Modification records
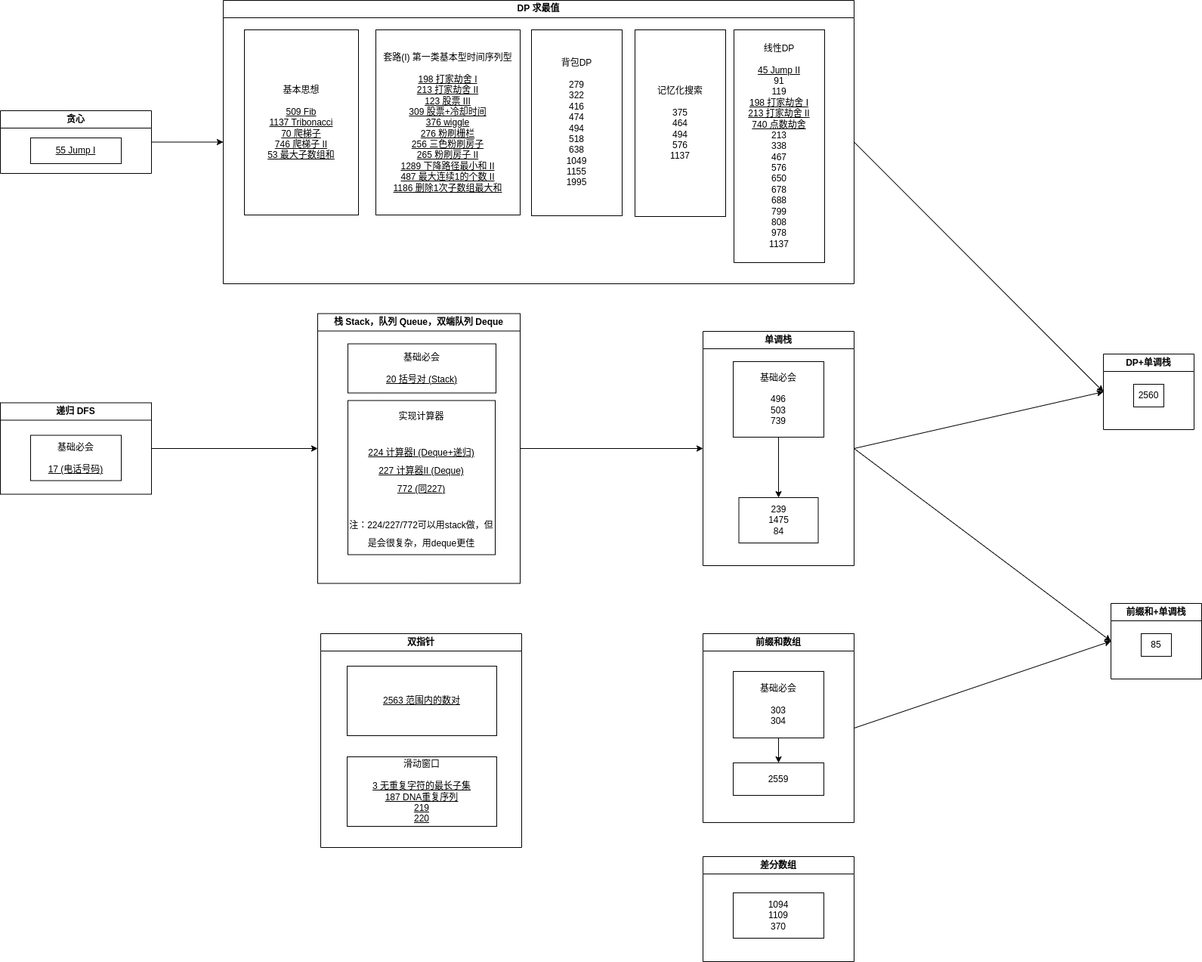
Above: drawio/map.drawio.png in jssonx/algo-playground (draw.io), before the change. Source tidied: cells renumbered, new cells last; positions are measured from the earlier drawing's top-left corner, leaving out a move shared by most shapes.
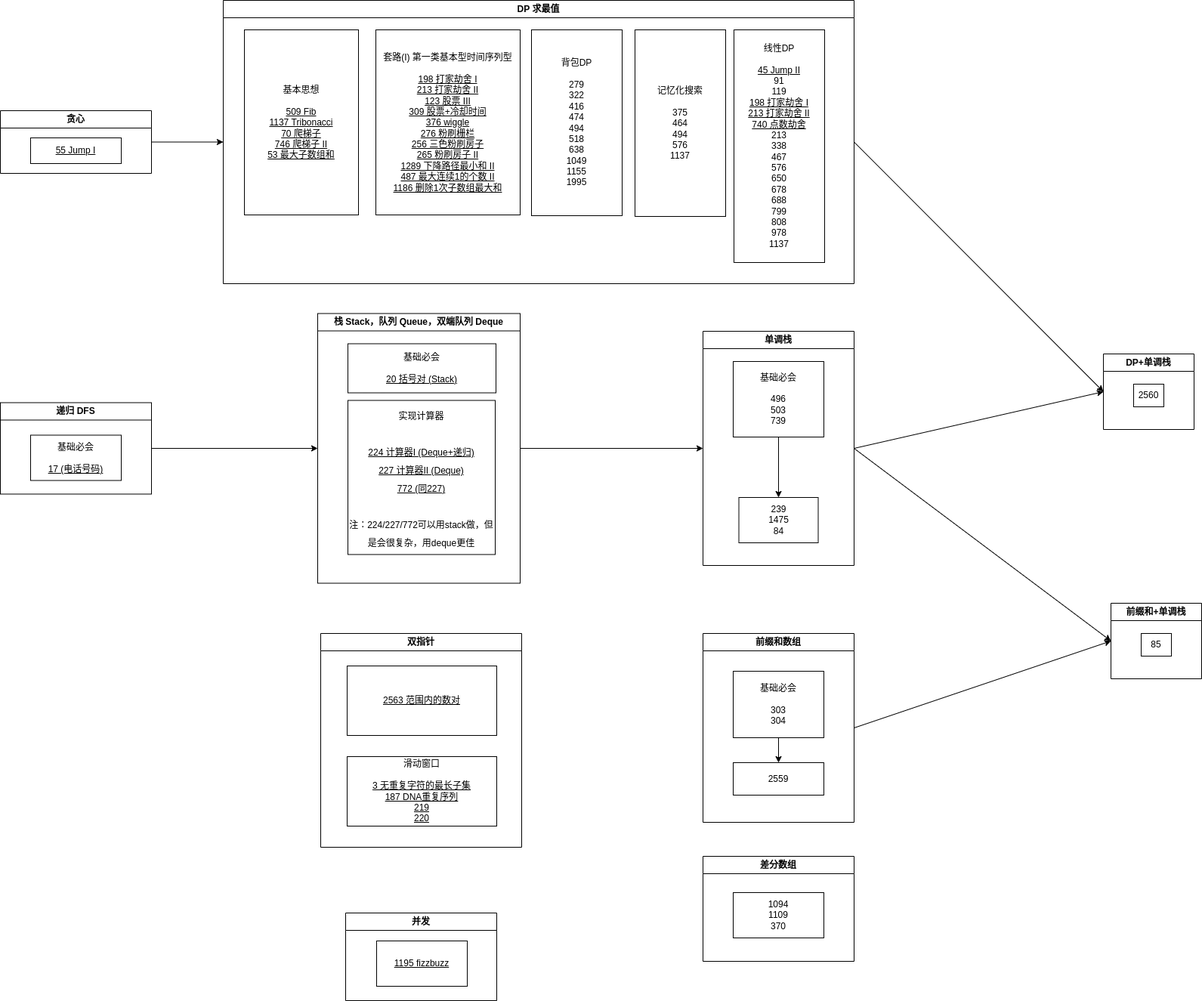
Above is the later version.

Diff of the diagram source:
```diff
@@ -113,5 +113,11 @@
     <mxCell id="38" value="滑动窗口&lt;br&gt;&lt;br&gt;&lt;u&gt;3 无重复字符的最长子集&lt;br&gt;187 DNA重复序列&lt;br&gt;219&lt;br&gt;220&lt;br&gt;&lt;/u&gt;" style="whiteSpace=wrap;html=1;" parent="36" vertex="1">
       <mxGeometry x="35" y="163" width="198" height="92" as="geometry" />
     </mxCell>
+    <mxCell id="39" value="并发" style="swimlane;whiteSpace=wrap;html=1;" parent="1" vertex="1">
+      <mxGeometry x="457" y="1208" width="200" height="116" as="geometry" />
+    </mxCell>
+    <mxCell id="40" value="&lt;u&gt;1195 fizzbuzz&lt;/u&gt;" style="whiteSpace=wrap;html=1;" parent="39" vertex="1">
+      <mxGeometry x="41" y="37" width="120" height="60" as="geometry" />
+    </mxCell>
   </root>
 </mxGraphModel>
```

- AIM OF THE TASK -
Your task is to copy every line in the entries that holds the string "value".

- ANSWER SECTION -
     <mxCell id="38" value="滑动窗口&lt;br&gt;&lt;br&gt;&lt;u&gt;3 无重复字符的最长子集&lt;br&gt;187 DNA重复序列&lt;br&gt;219&lt;br&gt;220&lt;br&gt;&lt;/u&gt;" style="whiteSpace=wrap;html=1;" parent="36" vertex="1">
+    <mxCell id="39" value="并发" style="swimlane;whiteSpace=wrap;html=1;" parent="1" vertex="1">
+    <mxCell id="40" value="&lt;u&gt;1195 fizzbuzz&lt;/u&gt;" style="whiteSpace=wrap;html=1;" parent="39" vertex="1">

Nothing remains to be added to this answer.